61. Hosoya, S. and Fukamachi, T., J. Appl. Cryst. 6, 396 (1973).CrossRefGoogle Scholar
62. Brongersma, H.H. and Mul, P.M., Chem. Phys. Lett. 19, 217 (1973).CrossRefGoogle Scholar
63. Schmidt, W., Pilgermann, B., Kühn, G., and Fischer, P., Kristall und Technik 8, 913 (1973).CrossRefGoogle Scholar
64. Fewster, P.F., Cole, S., Willoughby, A.F., and Brown, M., J. Appl. Phys. 52, 4568 (1981); P.F. Fewster and P.A.C. Whiffin, J. Appl. Phys., 54, 4668 (1983).CrossRefGoogle Scholar
65. Bontemps, A. and Fontenille, J., Phys. Lett. 55A, 373 (1976).CrossRefGoogle Scholar
66. Chami, A.C., Ligeon, E., Danielou, R., and Fontenille, J., Appl. Phys. Lett. 52, 1502 (1988).CrossRefGoogle Scholar
67. Kagamida, M., Kanda, H., Akaishi, M., Nukui, A., Ohsawa, T., and Yamaoka, S., J. Cryst. Growth 94, 261 (1989).CrossRefGoogle Scholar
68. Faust, J.W. Jr and Sager, A., J. Appl. Phys. 31, 331, (1960).CrossRefGoogle Scholar
69. Gatos, H.C. and Lavine, M.C., J. Electrochem. Soc. 107, 433 (1960).CrossRefGoogle Scholar
70. Fukunaga, O., Yamaoka, S., Endo, T., Akaishi, M., and Kanda, H., in High-Pressure Science and Technology, 1, edited by Timmerhaus, K.D. and Borber, M.S. (Plenum, New York, 1979). p. 846.CrossRefGoogle Scholar

Send article to Kindle

To send this article to your Kindle, first ensure no-reply@cambridge.org is added to your Approved Personal Document E-mail List under your Personal Document Settings on the Manage Your Content and Devices page of your Amazon account. Then enter the ‘name’ part of your Kindle email address below. Find out more about sending to your Kindle. Find out more about sending to your Kindle.

Note you can select to send to either the @free.kindle.com or @kindle.com variations. ‘@free.kindle.com’ emails are free but can only be sent to your device when it is connected to wi-fi. ‘@kindle.com’ emails can be delivered even when you are not connected to wi-fi, but note that service fees apply.

Find out more about the Kindle Personal Document Service.

Cubic Boron Nitride Crystals Grown at High Pressure: PN Junction, Crystallographic Polarity and Some Properties
Available formats
×

Send article to Dropbox

To send this article to your Dropbox account, please select one or more formats and confirm that you agree to abide by our usage policies.

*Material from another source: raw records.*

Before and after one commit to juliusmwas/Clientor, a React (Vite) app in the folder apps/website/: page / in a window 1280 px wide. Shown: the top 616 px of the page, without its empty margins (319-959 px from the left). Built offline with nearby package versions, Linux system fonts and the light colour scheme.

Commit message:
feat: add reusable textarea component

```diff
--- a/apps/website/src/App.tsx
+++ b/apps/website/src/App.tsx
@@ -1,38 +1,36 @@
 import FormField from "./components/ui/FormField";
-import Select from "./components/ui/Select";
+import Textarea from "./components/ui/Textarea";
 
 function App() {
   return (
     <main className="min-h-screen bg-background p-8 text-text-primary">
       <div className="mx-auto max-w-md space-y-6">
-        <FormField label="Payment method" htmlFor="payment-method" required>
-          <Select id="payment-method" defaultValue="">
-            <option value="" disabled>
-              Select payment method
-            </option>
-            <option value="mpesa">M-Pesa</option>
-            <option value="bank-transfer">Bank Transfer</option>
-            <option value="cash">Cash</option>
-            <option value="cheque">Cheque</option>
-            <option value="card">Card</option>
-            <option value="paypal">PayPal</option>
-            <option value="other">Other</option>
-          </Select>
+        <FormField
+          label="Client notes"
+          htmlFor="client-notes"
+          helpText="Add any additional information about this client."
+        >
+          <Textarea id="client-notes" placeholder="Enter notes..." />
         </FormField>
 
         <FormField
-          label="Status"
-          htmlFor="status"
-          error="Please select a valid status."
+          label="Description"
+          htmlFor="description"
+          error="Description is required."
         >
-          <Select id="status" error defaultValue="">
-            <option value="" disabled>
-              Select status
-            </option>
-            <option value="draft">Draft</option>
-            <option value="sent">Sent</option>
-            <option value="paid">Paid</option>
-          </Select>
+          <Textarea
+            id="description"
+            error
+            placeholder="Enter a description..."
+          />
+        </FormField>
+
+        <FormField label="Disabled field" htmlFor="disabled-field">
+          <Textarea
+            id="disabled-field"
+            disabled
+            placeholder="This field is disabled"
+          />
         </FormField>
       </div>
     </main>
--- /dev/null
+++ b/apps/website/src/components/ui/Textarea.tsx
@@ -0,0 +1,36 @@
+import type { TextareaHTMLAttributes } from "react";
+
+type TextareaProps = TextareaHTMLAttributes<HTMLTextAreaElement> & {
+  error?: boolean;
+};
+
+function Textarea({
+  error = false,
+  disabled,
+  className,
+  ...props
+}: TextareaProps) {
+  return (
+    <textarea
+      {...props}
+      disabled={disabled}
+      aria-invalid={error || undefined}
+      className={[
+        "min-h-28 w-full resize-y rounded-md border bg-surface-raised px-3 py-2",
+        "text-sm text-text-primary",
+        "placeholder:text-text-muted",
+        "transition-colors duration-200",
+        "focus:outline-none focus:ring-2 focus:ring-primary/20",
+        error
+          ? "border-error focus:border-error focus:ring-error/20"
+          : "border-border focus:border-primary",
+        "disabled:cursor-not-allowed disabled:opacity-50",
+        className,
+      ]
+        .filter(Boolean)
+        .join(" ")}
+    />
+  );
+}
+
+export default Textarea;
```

If this is the first time you use this feature, you will be asked to authorise Cambridge Core to connect with your <service> account. Find out more about sending content to Dropbox.

Cubic Boron Nitride Crystals Grown at High Pressure: PN Junction, Crystallographic Polarity and Some Properties
Available formats
×

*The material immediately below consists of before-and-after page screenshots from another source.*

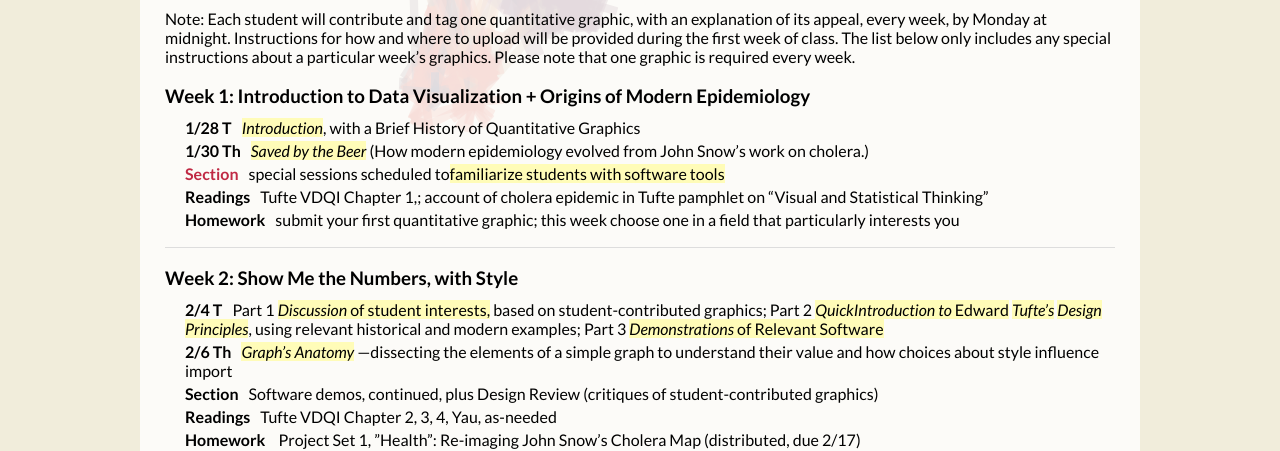
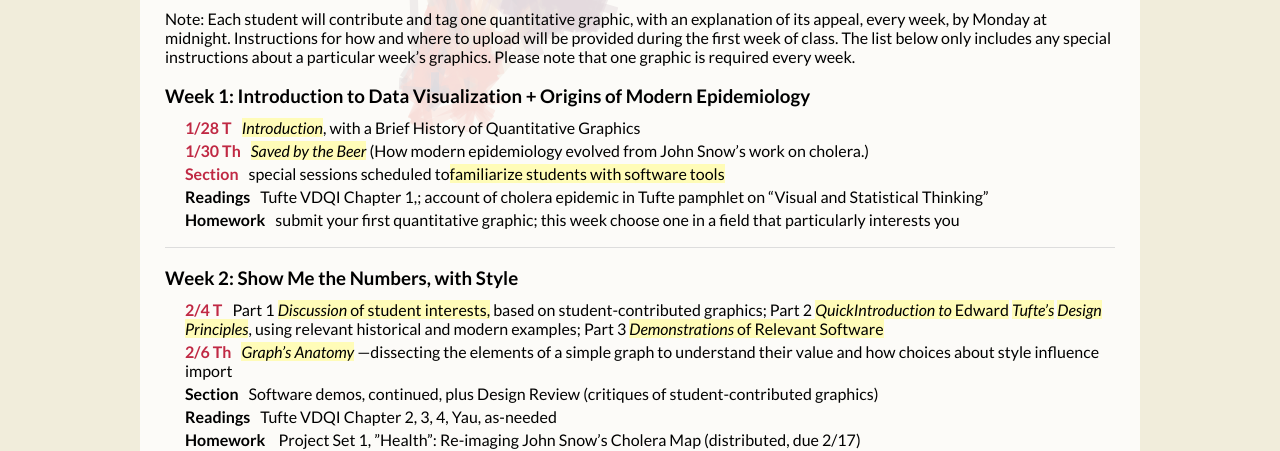
Before and after one commit to emr19/emr19.github.io, a Jekyll site: the page built from schedule/index.html, in a window 1280 px wide. Shown: the part 284-735 px from the top of the page. Built offline with Jekyll 4.4.1, drawn with Linux system fonts in a browser that asks for light colours; Markdown is read by kramdown in place of the engine named in the settings.

Commit message:
add Dropbox links to each lecture before 2/6
add Dropbox links to lectures

```diff
--- a/schedule/index.html
+++ b/schedule/index.html
@@ -19,11 +19,11 @@
   <h3>Week 1: Introduction to Data Visualization + Origins of Modern Epidemiology</h3>
 
   <ul class="c7 lst-kix_2tsljeehqym-0 start">
-    <li><span class="leader">1/28 T</span><span class=
+    <li><span class="leader"><a href="https://www.dropbox.com/sh/ozsuobcwh7cpxm2/KOq_a8apnz">1/28 T</a></span><span class=
       "c2">Introduction</span><span class="c3">, with a Brief History of Quantitative
       Graphics</span></li>
 
-    <li><span class="leader">1/30 Th</span><span class="c2">Saved by the Beer</span><span class=
+    <li><span class="leader"><a href="https://www.dropbox.com/sh/jlj1sjoh3zzs6mo/95LuhHt8-X">1/30 Th</a></span><span class="c2">Saved by the Beer</span><span class=
       "c3"> (How modern epidemiology evolved from John Snow&rsquo;s work on
       cholera.)</span></li>
 
@@ -44,7 +44,7 @@
   <h3>Week 2: Show Me the Numbers, with Style</h3>
 
   <ul class="c7 lst-kix_6bj1ypgieltz-0 start">
-    <li><span class="leader">2/4 T</span><span class="c3 c6">Part 1</span> <span class="c2">Discussion</span><span class=
+    <li><span class="leader"><a href="https://www.dropbox.com/sh/5qyo29j4vftacjd/XsVx8VnH9M">2/4 T</a></span><span class="c3 c6">Part 1</span> <span class="c2">Discussion</span><span class=
       "c3 c13"> of student interests,</span><span class="c3"> based on
       student-contributed graphics;</span> <span class="c3 c6">Part 2</span>
       <span class="c2">Quick</span><span class="c2">Introduction to</span><span class=
@@ -54,7 +54,7 @@
       Software</span>
     </li>
 
-    <li><span class="leader">2/6 Th</span><span class="c2">Graph&rsquo;s Anatomy</span><span class=
+    <li><span class="leader"><a href="https://www.dropbox.com/sh/toar59hi5squ1cf/8K9AL783Bi">2/6 Th</a></span><span class="c2">Graph&rsquo;s Anatomy</span><span class=
       "c3"> —dissecting the elements of a simple graph to understand their value and
       how choices about style influence import</span></li>
 
```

Send article to Google Drive

To send this article to your Google Drive account, please select one or more formats and confirm that you agree to abide by our usage policies. If this is the first time you use this feature, you will be asked to authorise Cambridge Core to connect with your <service> account. Find out more about sending content to Google Drive.

Cubic Boron Nitride Crystals Grown at High Pressure: PN Junction, Crystallographic Polarity and Some Properties
Available formats
×
×

Reply to: Submit a response

Please enter your response.

Your details

Please enter a valid email address.

Conflicting interests

Do you have any conflicting interests? *